My new iPhone app, Monetization: Ultimate Collector, has been released. If you dare, you can download Monetization from the Apple App Store. However, this is an occasion when you might want to read up on the background of the app before diving in.
In Monetization: Ultimate Collector, your dreams for amassing intangible wealth and achieving effortless progress can finally come true. Track your status! Collect shiny coins! Play the Coin Matchup game! Become the Ultimate Collector!
Monetization: Ultimate Collector features:
- Lots of stuff to buy!
- Shiny coins in bronze, silver, and gold!!
- Special status for the most ultimate collectors!!!
- No sound!!!!
- Minimal gameplay!!!!!
As you may have recognized by now, Monetization intentionally satirizes design trends of the past few years in mobile/social network games and apps. I’ll list just a few ways in which Monetization exemplifies industry trends in poor game design:
Players can only make cost-free, skill-driven progress using 5 free turns, which are provided once every 24 hours
Players must buy additional turns to continue making matches
Players can simply tap on any object in the app to purchase it
Players can simply tap on a button to instantly pay to win and unlock everything in the app (along with an exclusive status that is only unlocked through this purchase)
Players can’t really do much in the app other than buy things and stare at the associated intangible digital objects
The point is that many games today focus primarily on how they can extract money from players in the short term, rather than on how they can provide players with quality, long-term experiences. In a recent article, Laralyn McWilliams described this monetization-obsessed design mentality, as well as the necessary shift away from analytics-driven to analytics-informed design. I agree that games, regardless of platform, need to focus on providing a genuine, meaningful play experience. In addition, data can and should be used to inform, but not dictate, good game design. Monetization is an example of how design has been executed poorly as of late. As designers and as an industry, we would be much better off if it is the last game that demonstrates this mentality.
Originally, Monetization was essentially a collection of coins that could be tapped on and purchased in-app. Alternatively, players could unlock everything with a single large purchase. Or they could wait to receive a free coin once per day. However, since I only wanted to demonstrate terrible design techniques, rather than profit from them myself, I mimicked in-app purchases without making any actual transaction with players (mind you, all the while refraining from advertising this app as a fun, free way for parents to provide their young children with a quality mobile gaming experience without the fears of unauthorized purchases!!!). However, the initial version of Monetization was quietly rejected by Apple just days before the banning of a different serious game would stir up widespread controversy.
After the rejection, I toned down much of the language in the app description and the mimicked in-app purchases - both of which made it obvious the game was a serious satire.

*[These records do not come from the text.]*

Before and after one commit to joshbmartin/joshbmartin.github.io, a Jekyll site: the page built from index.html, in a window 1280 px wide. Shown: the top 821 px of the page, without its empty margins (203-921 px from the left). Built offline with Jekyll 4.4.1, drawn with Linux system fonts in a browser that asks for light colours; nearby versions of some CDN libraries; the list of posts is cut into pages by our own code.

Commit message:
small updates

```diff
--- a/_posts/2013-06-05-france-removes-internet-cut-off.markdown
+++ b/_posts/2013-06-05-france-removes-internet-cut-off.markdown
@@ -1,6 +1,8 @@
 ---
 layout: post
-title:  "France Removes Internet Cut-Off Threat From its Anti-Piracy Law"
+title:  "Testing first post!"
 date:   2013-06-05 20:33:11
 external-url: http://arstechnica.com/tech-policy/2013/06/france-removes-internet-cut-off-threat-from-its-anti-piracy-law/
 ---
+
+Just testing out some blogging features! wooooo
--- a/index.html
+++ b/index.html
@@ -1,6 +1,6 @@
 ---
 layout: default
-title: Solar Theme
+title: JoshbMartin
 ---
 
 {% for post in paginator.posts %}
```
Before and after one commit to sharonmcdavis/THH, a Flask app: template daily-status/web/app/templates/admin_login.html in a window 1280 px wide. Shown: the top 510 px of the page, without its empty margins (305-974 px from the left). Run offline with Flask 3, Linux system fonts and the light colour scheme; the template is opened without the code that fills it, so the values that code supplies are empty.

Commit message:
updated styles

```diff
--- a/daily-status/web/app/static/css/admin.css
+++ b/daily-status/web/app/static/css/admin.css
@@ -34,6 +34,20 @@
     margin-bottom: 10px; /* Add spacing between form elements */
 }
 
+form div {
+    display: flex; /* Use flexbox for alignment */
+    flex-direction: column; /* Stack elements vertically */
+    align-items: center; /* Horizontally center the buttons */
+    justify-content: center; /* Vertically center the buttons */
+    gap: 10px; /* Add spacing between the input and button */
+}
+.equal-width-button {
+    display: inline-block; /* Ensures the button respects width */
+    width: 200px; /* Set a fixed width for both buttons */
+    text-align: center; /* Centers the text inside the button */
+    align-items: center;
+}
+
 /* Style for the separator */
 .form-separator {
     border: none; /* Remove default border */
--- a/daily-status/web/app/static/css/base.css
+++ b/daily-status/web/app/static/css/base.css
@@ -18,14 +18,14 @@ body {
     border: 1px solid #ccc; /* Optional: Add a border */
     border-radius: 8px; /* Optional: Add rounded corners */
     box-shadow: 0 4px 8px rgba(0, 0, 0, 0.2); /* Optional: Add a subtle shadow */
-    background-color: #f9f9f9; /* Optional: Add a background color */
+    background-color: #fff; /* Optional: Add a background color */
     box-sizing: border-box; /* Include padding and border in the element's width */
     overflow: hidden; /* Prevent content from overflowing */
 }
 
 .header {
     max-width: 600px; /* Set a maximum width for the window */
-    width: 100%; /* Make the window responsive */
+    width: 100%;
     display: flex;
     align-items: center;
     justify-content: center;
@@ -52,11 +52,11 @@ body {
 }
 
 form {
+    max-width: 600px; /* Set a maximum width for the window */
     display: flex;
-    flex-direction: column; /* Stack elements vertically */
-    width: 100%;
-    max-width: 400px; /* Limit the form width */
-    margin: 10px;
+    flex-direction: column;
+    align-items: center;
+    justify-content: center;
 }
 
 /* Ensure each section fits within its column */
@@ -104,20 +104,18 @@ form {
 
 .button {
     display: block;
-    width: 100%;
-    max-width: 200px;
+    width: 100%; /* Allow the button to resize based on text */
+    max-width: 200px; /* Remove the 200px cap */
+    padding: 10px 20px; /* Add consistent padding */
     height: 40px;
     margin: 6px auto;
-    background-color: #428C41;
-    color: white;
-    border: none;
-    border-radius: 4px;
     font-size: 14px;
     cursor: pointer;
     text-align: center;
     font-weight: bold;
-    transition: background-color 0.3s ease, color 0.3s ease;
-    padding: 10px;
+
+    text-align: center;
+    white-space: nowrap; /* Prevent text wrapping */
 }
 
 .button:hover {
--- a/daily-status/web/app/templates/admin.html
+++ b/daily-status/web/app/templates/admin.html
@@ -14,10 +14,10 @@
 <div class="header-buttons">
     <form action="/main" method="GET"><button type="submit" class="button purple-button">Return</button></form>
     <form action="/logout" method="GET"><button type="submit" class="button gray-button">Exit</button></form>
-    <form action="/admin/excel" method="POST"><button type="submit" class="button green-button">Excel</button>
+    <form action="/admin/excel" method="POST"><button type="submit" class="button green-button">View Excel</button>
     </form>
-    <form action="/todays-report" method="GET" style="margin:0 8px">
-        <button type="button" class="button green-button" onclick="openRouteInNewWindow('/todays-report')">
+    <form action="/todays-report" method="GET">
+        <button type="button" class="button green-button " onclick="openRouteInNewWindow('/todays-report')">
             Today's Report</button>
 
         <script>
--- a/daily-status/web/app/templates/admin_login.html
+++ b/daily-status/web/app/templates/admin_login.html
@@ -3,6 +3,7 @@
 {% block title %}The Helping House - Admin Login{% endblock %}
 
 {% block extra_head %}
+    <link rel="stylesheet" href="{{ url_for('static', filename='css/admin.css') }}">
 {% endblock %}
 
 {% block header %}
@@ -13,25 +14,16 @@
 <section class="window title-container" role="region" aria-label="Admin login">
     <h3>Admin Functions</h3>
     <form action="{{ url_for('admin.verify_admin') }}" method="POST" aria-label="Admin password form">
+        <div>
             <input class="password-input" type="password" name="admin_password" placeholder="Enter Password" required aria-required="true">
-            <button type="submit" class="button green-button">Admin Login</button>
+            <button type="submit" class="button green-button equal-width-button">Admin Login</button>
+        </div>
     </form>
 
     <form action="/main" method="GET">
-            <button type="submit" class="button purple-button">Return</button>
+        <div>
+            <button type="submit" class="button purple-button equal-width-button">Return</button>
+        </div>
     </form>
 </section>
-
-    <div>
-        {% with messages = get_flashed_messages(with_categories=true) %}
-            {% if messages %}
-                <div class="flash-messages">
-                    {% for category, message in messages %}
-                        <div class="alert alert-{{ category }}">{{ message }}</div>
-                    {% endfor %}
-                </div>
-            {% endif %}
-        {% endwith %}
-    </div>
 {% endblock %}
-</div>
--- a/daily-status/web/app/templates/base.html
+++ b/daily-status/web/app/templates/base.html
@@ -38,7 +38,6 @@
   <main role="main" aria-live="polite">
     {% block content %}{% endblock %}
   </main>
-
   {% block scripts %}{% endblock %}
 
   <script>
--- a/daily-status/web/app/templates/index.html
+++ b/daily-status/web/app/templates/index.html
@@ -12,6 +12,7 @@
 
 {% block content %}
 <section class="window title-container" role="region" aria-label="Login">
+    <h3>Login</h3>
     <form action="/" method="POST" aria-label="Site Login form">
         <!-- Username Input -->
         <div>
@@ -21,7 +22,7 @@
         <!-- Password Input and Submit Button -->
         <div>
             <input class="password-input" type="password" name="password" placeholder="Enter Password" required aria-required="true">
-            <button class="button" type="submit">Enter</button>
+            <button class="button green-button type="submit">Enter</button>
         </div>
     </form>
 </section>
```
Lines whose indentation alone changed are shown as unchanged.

I also begrudgingly added minimal play to the app in the form of a memory matching game to quell Apple’s fear that, although they “value simplicity,” my app was somehow too simple. Apparently, those moves were enough to get the app into the store. However, given Apple’s recent aggressive stance against serious games, I wouldn’t be surprised if it gets removed at some point. Of course, I would argue that Monetization provides as much content and the same experience as the majority of the hordes of free-to-play apps that it publishes daily.
Download Monetization: Ultimate Collector for the iPhone and begin experiencing tasteless industry trends in game design firsthand!